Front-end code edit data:
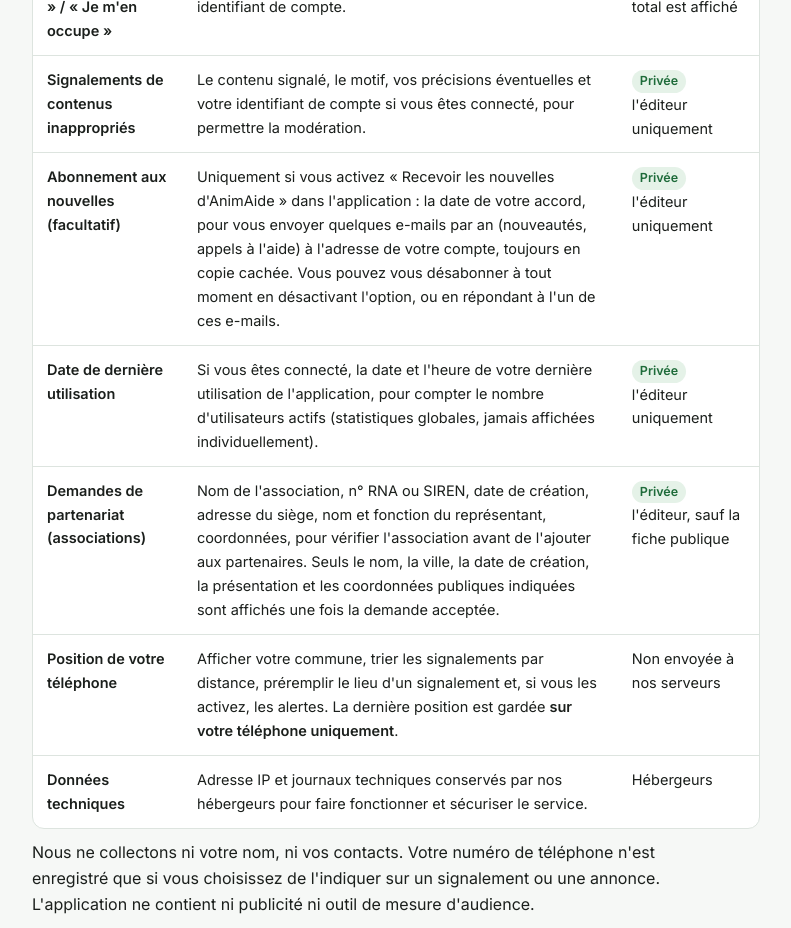
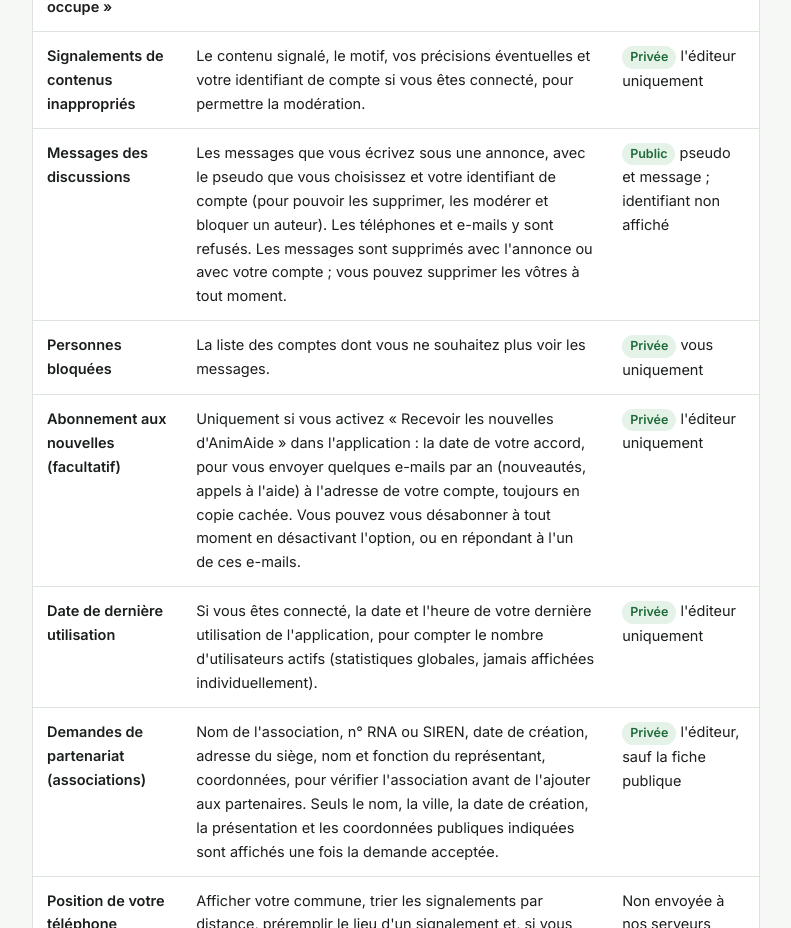
Before and after one commit to smyli84/animaide-site, a plain HTML site: page politique-de-confidentialite.html in a window 1280 px wide. Shown: the part 1720-2648 px from the top of the page, without its empty margins (244-1035 px from the left). Drawn offline with Linux system fonts and the light colour scheme.

Commit message:
Politique : messages des discussions et blocages

```diff
--- a/politique-de-confidentialite.html
+++ b/politique-de-confidentialite.html
@@ -120,6 +120,8 @@ footer { border-top: 1px solid var(--trait); padding-top: 18px; color: var(--gri
         <tr><td>Annonces de dons</td><td>Ce que vous donnez ou cherchez (titre, description, catégorie, commune) et les coordonnées de contact que <strong>vous choisissez</strong> d'indiquer : téléphone et/ou e-mail.</td><td><span class="pastille">Public</span> tous les utilisateurs</td></tr>
         <tr><td>« Je l'ai vu aussi » / « Je m'en occupe »</td><td>Votre indication sur un signalement, enregistrée avec votre identifiant de compte.</td><td>Seul le nombre total est affiché</td></tr>
         <tr><td>Signalements de contenus inappropriés</td><td>Le contenu signalé, le motif, vos précisions éventuelles et votre identifiant de compte si vous êtes connecté, pour permettre la modération.</td><td><span class="pastille">Privée</span> l'éditeur uniquement</td></tr>
+        <tr><td>Messages des discussions</td><td>Les messages que vous écrivez sous une annonce, avec le pseudo que vous choisissez et votre identifiant de compte (pour pouvoir les supprimer, les modérer et bloquer un auteur). Les téléphones et e-mails y sont refusés. Les messages sont supprimés avec l'annonce ou avec votre compte ; vous pouvez supprimer les vôtres à tout moment.</td><td><span class="pastille">Public</span> pseudo et message ; identifiant non affiché</td></tr>
+        <tr><td>Personnes bloquées</td><td>La liste des comptes dont vous ne souhaitez plus voir les messages.</td><td><span class="pastille">Privée</span> vous uniquement</td></tr>
         <tr><td>Abonnement aux nouvelles (facultatif)</td><td>Uniquement si vous activez « Recevoir les nouvelles d'AnimAide » dans l'application : la date de votre accord, pour vous envoyer quelques e-mails par an (nouveautés, appels à l'aide) à l'adresse de votre compte, toujours en copie cachée. Vous pouvez vous désabonner à tout moment en désactivant l'option, ou en répondant à l'un de ces e-mails.</td><td><span class="pastille">Privée</span> l'éditeur uniquement</td></tr>
         <tr><td>Date de dernière utilisation</td><td>Si vous êtes connecté, la date et l'heure de votre dernière utilisation de l'application, pour compter le nombre d'utilisateurs actifs (statistiques globales, jamais affichées individuellement).</td><td><span class="pastille">Privée</span> l'éditeur uniquement</td></tr>
         <tr><td>Demandes de partenariat (associations)</td><td>Nom de l'association, n° RNA ou SIREN, date de création, adresse du siège, nom et fonction du représentant, coordonnées, pour vérifier l'association avant de l'ajouter aux partenaires. Seuls le nom, la ville, la date de création, la présentation et les coordonnées publiques indiquées sont affichés une fois la demande acceptée.</td><td><span class="pastille">Privée</span> l'éditeur, sauf la fiche publique</td></tr>
```
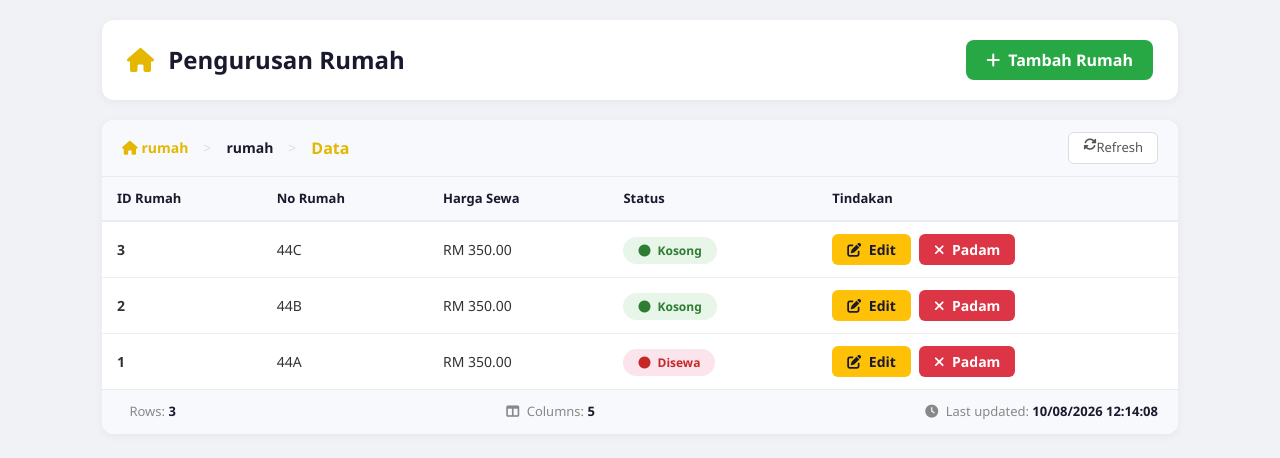
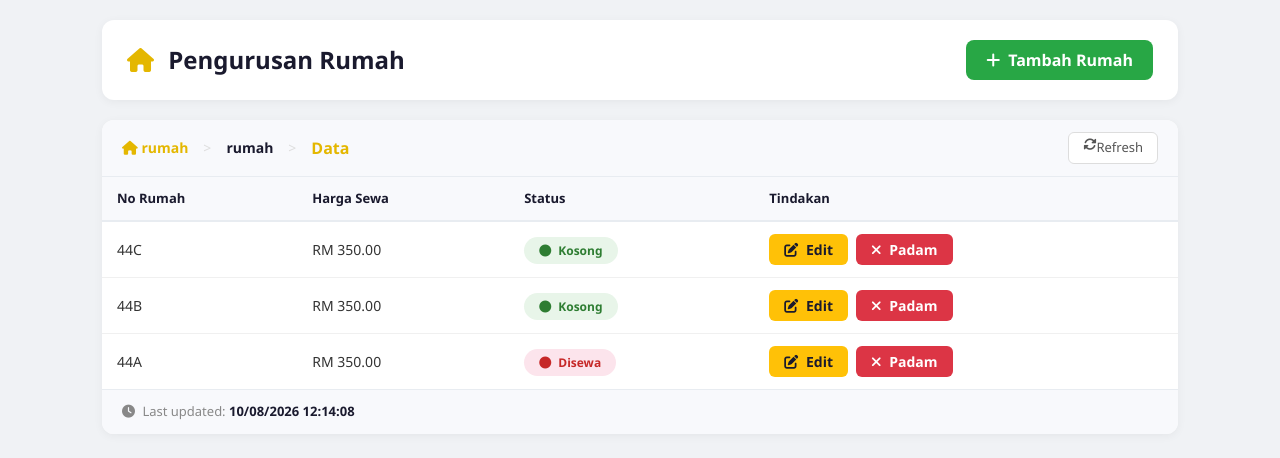
Before and after one commit to nabilkudin44/Final-Year-Project-PMJ, a PHP site: page /rumah.php in a window 1280 px wide. Shown: the part 56-514 px from the top of the page. Run offline with PHP 8.4, Linux system fonts and the light colour scheme; the visitor is signed in with stand-in values (Sample User, id 1); data comes from the database, SQL or seed files in the repository.

Commit message:
Update rumah.php
dah buang id

```diff
--- a/rumah.php
+++ b/rumah.php
@@ -438,7 +438,6 @@ $result = mysqli_query($conn, "SELECT * FROM rumah ORDER BY id_rumah DESC");
                 <table class="table">
                     <thead>
                         <tr>
-                            <th>ID Rumah</th>
                             <th>No Rumah</th>
                             <th>Harga Sewa</th>
                             <th>Status</th>
@@ -449,9 +448,6 @@ $result = mysqli_query($conn, "SELECT * FROM rumah ORDER BY id_rumah DESC");
                         <?php if (mysqli_num_rows($result) > 0): ?>
                             <?php while ($row = mysqli_fetch_assoc($result)): ?>
                             <tr>
-                                <td>
-                                    <strong><?= $row['id_rumah'] ?></strong>
-                                </td>
                                 <td><?= htmlspecialchars($row['no_rumah']) ?></td>
                                 <td>RM <?= number_format($row['harga_sewa'], 2) ?></td>
                                 <td>
@@ -498,14 +494,6 @@ $result = mysqli_query($conn, "SELECT * FROM rumah ORDER BY id_rumah DESC");
 
             <!-- Footer -->
             <div class="table-info-footer">
-                <div>
-                    <i class="fas fa-rows me-1"></i>
-                    Rows: <span><?= mysqli_num_rows($result) ?></span>
-                </div>
-                <div>
-                    <i class="fas fa-columns me-1"></i>
-                    Columns: <span>5</span>
-                </div>
                 <div>
                     <i class="fas fa-clock me-1"></i>
                     Last updated: <span><?= date('d/m/Y H:i:s') ?></span>
```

[PROBLEM TO WORK ON] Repeat each entry above exactly, passing over any images.

[TASK SOLUTION]
Before and after one commit to smyli84/animaide-site, a plain HTML site: page politique-de-confidentialite.html in a window 1280 px wide. Shown: the part 1720-2648 px from the top of the page, without its empty margins (244-1035 px from the left). Drawn offline with Linux system fonts and the light colour scheme.

Commit message:
Politique : messages des discussions et blocages

```diff
--- a/politique-de-confidentialite.html
+++ b/politique-de-confidentialite.html
@@ -120,6 +120,8 @@ footer { border-top: 1px solid var(--trait); padding-top: 18px; color: var(--gri
         <tr><td>Annonces de dons</td><td>Ce que vous donnez ou cherchez (titre, description, catégorie, commune) et les coordonnées de contact que <strong>vous choisissez</strong> d'indiquer : téléphone et/ou e-mail.</td><td><span class="pastille">Public</span> tous les utilisateurs</td></tr>
         <tr><td>« Je l'ai vu aussi » / « Je m'en occupe »</td><td>Votre indication sur un signalement, enregistrée avec votre identifiant de compte.</td><td>Seul le nombre total est affiché</td></tr>
         <tr><td>Signalements de contenus inappropriés</td><td>Le contenu signalé, le motif, vos précisions éventuelles et votre identifiant de compte si vous êtes connecté, pour permettre la modération.</td><td><span class="pastille">Privée</span> l'éditeur uniquement</td></tr>
+        <tr><td>Messages des discussions</td><td>Les messages que vous écrivez sous une annonce, avec le pseudo que vous choisissez et votre identifiant de compte (pour pouvoir les supprimer, les modérer et bloquer un auteur). Les téléphones et e-mails y sont refusés. Les messages sont supprimés avec l'annonce ou avec votre compte ; vous pouvez supprimer les vôtres à tout moment.</td><td><span class="pastille">Public</span> pseudo et message ; identifiant non affiché</td></tr>
+        <tr><td>Personnes bloquées</td><td>La liste des comptes dont vous ne souhaitez plus voir les messages.</td><td><span class="pastille">Privée</span> vous uniquement</td></tr>
         <tr><td>Abonnement aux nouvelles (facultatif)</td><td>Uniquement si vous activez « Recevoir les nouvelles d'AnimAide » dans l'application : la date de votre accord, pour vous envoyer quelques e-mails par an (nouveautés, appels à l'aide) à l'adresse de votre compte, toujours en copie cachée. Vous pouvez vous désabonner à tout moment en désactivant l'option, ou en répondant à l'un de ces e-mails.</td><td><span class="pastille">Privée</span> l'éditeur uniquement</td></tr>
         <tr><td>Date de dernière utilisation</td><td>Si vous êtes connecté, la date et l'heure de votre dernière utilisation de l'application, pour compter le nombre d'utilisateurs actifs (statistiques globales, jamais affichées individuellement).</td><td><span class="pastille">Privée</span> l'éditeur uniquement</td></tr>
         <tr><td>Demandes de partenariat (associations)</td><td>Nom de l'association, n° RNA ou SIREN, date de création, adresse du siège, nom et fonction du représentant, coordonnées, pour vérifier l'association avant de l'ajouter aux partenaires. Seuls le nom, la ville, la date de création, la présentation et les coordonnées publiques indiquées sont affichés une fois la demande acceptée.</td><td><span class="pastille">Privée</span> l'éditeur, sauf la fiche publique</td></tr>
```
Before and after one commit to nabilkudin44/Final-Year-Project-PMJ, a PHP site: page /rumah.php in a window 1280 px wide. Shown: the part 56-514 px from the top of the page. Run offline with PHP 8.4, Linux system fonts and the light colour scheme; the visitor is signed in with stand-in values (Sample User, id 1); data comes from the database, SQL or seed files in the repository.

Commit message:
Update rumah.php
dah buang id

```diff
--- a/rumah.php
+++ b/rumah.php
@@ -438,7 +438,6 @@ $result = mysqli_query($conn, "SELECT * FROM rumah ORDER BY id_rumah DESC");
                 <table class="table">
                     <thead>
                         <tr>
-                            <th>ID Rumah</th>
                             <th>No Rumah</th>
                             <th>Harga Sewa</th>
                             <th>Status</th>
@@ -449,9 +448,6 @@ $result = mysqli_query($conn, "SELECT * FROM rumah ORDER BY id_rumah DESC");
                         <?php if (mysqli_num_rows($result) > 0): ?>
                             <?php while ($row = mysqli_fetch_assoc($result)): ?>
                             <tr>
-                                <td>
-                                    <strong><?= $row['id_rumah'] ?></strong>
-                                </td>
                                 <td><?= htmlspecialchars($row['no_rumah']) ?></td>
                                 <td>RM <?= number_format($row['harga_sewa'], 2) ?></td>
                                 <td>
@@ -498,14 +494,6 @@ $result = mysqli_query($conn, "SELECT * FROM rumah ORDER BY id_rumah DESC");
 
             <!-- Footer -->
             <div class="table-info-footer">
-                <div>
-                    <i class="fas fa-rows me-1"></i>
-                    Rows: <span><?= mysqli_num_rows($result) ?></span>
-                </div>
-                <div>
-                    <i class="fas fa-columns me-1"></i>
-                    Columns: <span>5</span>
-                </div>
                 <div>
                     <i class="fas fa-clock me-1"></i>
                     Last updated: <span><?= date('d/m/Y H:i:s') ?></span>
```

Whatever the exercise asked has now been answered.